Situated on the southwest slope of Mount Royal, the house was built in 1739 on the family farm of Jean Hurtubise. It is a fine example of rural French-style architecture and is one of the oldest houses in Montréal. Built of fieldstone and larger than the average urban residence of the period, the house attests to the prosperity of the Hurtubise family, who worked their fields, market garden and orchard.
Witness to urban development
In 1839, the property was divided, the first time in half, and then subdivided several more times between 1847 and 1873. In 1880, the Hurtubise family stopped farming. The farm fields of Côte-Ste-Antoine were then transformed into residential areas.
The original parcels of land belonging to the Hurtubise family form the base of the current City of Westmount.
The house was lived in continuously by six generations of the Hurtubise family until its sale in 1955. It is now owned by the Canadian Heritage of Québec organization.
The land and the house were classified as a historic site and historic monument on December 16, 2004 by the Minister of Culture and Communications.
Les amis de la montagne Collection
Photographer: Samuel Montigné
© Les amis de la montagne's Collection
From the Westmount lookout, there’s an imposing view and twenty metal arrows along the balustrade to help us discover the scenery.
On the horizon, on a clear day, you can see the Monteregian hills, cousins of Mount Royal, as well as the Adirondacks and the Green Mountains of Vermont.
Just below, flows the Saint Lawrence River. You can see Montreal’s first bridge, the Victoria Bridge, built in 1859, the Champlain Bridge, built in 1962, and Nuns Island and Heron Island, a bird refuge accessible only by boat.
Closer to you are some remarkable buildings.
The long brick building with the magnificent dome was built in 1908 by Omar Marchand, as the Mother House of the Congregation de Notre-Dame.
Today, this building is home to Dawson College.
The three tall black towers forming Westmount Square were designed by the internationally known architect Mies Van der Rohe and were inaugurated in 1967.
While standing directly in the centre of the lookout you will see Westmount City Hall, designed in the Tudor style by the architect Robert Finlay, and built in 1922.
Just below you, on the side of the hill, extends the city of Westmount.

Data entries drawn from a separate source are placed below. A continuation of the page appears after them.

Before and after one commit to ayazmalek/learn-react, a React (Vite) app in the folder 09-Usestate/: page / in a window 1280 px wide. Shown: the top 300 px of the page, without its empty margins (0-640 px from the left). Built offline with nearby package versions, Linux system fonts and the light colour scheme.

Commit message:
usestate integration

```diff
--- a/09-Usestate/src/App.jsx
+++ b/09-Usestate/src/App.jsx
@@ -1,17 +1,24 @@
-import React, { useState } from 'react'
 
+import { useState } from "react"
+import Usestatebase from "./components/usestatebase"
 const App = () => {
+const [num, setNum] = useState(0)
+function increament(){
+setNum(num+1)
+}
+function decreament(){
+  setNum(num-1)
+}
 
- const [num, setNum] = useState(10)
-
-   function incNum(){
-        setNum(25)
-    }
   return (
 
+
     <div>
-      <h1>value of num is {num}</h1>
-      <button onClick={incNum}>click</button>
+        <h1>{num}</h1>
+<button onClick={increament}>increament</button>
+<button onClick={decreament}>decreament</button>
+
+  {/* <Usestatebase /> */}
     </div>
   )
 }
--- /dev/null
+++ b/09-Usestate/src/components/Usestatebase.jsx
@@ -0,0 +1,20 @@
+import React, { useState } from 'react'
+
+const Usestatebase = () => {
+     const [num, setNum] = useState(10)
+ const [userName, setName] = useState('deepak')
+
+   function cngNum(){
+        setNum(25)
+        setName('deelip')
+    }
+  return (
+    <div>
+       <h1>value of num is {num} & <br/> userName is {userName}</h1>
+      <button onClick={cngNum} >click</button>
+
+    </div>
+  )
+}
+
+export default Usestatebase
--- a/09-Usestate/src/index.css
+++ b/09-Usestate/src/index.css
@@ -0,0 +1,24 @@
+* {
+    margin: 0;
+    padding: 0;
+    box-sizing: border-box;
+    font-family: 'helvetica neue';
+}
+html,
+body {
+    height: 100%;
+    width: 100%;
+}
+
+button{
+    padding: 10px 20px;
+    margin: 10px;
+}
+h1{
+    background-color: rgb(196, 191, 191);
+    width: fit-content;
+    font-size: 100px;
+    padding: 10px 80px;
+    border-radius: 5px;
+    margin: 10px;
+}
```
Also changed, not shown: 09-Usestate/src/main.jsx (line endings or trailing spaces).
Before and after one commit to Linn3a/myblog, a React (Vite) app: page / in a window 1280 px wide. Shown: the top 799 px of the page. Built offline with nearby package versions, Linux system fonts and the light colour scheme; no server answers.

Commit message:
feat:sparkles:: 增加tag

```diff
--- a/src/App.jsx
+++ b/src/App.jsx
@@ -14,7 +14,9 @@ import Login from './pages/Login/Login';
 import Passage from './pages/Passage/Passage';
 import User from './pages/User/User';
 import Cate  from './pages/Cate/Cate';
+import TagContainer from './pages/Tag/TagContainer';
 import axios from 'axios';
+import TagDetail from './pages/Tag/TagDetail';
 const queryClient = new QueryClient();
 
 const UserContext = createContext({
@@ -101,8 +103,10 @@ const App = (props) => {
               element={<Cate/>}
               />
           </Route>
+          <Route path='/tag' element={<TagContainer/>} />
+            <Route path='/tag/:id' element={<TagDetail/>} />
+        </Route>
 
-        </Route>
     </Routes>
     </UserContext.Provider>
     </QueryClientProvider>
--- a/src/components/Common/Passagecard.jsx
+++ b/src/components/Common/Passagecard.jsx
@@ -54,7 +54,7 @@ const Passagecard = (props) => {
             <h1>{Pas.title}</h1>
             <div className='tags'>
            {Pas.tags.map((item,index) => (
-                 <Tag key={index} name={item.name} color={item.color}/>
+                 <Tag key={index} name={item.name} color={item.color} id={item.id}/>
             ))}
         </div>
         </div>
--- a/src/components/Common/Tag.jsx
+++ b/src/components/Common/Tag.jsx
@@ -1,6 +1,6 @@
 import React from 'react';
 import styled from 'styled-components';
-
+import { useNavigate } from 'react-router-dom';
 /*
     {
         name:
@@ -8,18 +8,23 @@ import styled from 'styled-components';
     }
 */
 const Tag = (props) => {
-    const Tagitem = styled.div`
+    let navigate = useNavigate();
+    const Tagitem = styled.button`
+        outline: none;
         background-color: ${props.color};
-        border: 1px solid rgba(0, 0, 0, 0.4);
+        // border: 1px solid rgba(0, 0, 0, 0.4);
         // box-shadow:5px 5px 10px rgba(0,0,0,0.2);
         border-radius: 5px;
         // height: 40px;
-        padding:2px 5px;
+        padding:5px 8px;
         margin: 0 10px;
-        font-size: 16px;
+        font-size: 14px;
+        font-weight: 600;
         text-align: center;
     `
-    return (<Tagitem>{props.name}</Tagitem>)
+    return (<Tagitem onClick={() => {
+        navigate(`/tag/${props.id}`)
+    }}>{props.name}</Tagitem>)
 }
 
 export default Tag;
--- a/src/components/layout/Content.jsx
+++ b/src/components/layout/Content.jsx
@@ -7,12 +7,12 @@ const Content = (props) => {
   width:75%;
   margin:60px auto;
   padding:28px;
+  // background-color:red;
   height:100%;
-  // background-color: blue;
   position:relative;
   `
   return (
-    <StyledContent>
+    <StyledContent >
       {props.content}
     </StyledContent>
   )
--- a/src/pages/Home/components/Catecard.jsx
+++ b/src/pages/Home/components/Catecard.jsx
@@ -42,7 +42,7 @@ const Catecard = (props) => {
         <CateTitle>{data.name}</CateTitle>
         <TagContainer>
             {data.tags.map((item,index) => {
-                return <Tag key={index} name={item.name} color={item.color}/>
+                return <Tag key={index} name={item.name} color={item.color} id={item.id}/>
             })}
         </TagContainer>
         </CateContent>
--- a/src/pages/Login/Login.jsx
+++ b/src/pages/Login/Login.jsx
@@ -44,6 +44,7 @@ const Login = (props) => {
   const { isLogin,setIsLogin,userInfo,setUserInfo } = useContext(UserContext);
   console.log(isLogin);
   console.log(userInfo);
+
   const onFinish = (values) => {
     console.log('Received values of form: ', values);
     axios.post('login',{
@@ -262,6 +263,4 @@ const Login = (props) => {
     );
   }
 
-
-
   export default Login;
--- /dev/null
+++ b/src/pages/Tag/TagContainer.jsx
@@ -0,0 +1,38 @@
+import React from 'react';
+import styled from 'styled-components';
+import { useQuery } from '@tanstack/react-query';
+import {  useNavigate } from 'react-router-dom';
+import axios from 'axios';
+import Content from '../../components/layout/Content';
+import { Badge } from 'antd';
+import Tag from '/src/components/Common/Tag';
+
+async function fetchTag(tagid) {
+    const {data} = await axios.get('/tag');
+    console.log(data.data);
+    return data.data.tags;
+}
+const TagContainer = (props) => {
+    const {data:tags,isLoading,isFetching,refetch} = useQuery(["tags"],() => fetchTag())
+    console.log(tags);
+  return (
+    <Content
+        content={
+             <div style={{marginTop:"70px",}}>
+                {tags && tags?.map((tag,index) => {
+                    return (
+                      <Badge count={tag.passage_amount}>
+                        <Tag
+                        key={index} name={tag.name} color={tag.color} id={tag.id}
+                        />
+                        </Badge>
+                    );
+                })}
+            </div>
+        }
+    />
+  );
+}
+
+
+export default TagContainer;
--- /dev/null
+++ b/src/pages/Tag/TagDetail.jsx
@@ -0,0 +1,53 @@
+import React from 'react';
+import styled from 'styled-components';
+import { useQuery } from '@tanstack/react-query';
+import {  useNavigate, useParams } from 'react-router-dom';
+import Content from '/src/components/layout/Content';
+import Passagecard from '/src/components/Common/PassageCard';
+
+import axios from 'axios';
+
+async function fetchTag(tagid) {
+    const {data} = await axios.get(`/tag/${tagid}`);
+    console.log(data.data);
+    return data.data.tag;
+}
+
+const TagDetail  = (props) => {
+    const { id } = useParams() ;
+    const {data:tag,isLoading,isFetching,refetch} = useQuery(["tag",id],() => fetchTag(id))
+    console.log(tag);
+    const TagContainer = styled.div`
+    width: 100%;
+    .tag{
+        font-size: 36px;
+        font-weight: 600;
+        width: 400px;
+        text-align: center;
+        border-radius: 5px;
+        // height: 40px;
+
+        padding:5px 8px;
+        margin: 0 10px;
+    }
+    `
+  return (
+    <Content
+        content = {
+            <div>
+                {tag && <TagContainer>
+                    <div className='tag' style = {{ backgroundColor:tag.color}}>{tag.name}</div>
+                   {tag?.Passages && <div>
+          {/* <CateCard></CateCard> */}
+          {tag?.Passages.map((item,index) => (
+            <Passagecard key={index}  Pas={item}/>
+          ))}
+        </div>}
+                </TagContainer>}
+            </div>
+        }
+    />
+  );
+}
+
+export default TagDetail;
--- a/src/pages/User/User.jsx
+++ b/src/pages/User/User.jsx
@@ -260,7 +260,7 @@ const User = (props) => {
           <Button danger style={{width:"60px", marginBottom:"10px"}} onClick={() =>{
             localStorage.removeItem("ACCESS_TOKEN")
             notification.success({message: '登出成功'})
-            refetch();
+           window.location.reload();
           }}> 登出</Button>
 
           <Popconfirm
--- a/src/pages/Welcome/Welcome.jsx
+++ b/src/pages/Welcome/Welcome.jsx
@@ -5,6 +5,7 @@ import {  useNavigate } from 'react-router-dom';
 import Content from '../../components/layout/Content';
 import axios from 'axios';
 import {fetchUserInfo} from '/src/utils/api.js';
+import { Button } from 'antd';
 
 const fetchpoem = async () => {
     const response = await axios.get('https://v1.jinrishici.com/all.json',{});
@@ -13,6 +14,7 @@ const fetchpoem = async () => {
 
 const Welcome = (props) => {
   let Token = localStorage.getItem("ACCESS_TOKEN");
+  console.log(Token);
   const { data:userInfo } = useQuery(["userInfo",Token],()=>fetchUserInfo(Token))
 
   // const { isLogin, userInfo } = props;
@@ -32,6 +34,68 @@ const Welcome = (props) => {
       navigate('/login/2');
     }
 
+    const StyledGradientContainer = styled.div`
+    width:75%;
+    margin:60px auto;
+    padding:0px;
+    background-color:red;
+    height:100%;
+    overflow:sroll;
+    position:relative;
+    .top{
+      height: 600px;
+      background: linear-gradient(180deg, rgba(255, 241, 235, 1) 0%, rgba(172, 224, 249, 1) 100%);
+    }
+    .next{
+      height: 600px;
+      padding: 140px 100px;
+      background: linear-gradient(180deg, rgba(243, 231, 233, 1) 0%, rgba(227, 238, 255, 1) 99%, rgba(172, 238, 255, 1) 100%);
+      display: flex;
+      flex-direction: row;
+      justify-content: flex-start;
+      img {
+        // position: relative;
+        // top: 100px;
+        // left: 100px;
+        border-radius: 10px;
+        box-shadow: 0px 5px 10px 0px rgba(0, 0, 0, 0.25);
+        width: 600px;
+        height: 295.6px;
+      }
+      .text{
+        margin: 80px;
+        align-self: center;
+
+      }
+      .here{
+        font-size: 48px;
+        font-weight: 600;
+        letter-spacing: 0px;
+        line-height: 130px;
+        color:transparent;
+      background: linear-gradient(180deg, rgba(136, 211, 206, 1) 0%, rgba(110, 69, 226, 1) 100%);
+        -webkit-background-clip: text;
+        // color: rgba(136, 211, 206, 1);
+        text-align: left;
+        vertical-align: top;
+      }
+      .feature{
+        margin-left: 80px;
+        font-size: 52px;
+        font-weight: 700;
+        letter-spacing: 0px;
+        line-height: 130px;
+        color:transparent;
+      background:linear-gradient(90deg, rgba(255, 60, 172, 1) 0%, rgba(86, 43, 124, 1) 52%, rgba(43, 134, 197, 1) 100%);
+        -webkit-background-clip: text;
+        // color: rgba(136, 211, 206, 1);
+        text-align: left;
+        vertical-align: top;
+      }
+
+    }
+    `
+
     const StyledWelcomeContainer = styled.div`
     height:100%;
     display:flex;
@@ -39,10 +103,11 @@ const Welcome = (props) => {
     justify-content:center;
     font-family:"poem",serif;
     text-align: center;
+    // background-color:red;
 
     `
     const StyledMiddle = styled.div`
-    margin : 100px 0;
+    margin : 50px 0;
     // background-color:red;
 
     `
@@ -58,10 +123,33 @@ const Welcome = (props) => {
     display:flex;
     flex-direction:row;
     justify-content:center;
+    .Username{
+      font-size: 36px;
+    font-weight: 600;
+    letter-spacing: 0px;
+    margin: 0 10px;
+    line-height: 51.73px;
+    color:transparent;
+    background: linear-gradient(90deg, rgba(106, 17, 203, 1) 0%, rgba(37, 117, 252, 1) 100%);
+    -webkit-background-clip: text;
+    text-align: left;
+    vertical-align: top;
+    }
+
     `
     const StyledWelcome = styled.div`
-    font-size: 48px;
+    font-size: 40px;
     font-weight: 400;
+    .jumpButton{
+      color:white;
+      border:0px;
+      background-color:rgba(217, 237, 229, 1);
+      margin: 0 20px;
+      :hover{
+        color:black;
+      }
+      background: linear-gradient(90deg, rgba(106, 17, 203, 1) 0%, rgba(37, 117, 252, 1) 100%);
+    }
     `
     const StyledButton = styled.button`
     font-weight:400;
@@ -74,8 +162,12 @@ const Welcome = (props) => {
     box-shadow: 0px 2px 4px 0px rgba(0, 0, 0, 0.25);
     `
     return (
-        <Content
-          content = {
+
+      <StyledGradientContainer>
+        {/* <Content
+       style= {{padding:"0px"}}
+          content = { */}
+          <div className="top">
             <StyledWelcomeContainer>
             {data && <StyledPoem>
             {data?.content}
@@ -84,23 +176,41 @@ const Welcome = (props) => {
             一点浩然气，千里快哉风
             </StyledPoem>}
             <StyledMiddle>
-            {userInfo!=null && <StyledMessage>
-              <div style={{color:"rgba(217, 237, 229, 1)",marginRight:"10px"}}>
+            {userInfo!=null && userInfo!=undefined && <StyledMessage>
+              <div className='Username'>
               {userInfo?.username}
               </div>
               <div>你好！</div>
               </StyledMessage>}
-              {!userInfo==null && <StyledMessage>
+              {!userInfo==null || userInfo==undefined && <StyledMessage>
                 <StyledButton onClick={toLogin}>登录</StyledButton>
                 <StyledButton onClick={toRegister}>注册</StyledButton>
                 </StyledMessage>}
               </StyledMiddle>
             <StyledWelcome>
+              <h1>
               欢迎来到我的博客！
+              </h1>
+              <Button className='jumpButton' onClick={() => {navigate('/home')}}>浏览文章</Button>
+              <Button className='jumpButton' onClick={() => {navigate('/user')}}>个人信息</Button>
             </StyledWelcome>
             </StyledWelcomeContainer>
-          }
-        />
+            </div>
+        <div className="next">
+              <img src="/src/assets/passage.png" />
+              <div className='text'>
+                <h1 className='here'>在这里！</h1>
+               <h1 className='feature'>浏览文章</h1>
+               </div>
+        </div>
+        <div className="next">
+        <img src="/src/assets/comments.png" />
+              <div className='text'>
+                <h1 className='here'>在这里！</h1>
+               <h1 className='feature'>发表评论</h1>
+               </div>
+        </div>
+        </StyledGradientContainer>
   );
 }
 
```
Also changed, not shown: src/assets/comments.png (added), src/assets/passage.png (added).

This territory has developed from ancient trails forged through the woods by the original First Nations people.
The first French settlers cleared the land and built houses along Côte-Saint-Antoine Road. One of them, the stone house built by the Hurtubise family in 1688, still stands today.
In the nineteenth century, Scottish and English businessmen established themselves here and built large mansions on the hillside.
The best way to discover Westmount is by foot.
Go down the stairs from the lookout and observe the imposing Mansion number fourteen. It was built in 1911 by Ross and Macfarlane for Lieutenant-Colonel Charles A. Smart. The outstanding ironwork gates and fence were designed by architect Percy Nobbs.
Continue along Sunnyside Avenue toward Summit Circle. This fifteen minute walk will let you see prestigious homes built at the beginning of the nineteenth century. You will observe a variety of materials used and different architectural styles, from Neo-Medieval, Neo-Gothic, Renaissance, and Neo-Romantic to Victorian, Classical and Modern.
Enjoy your walk!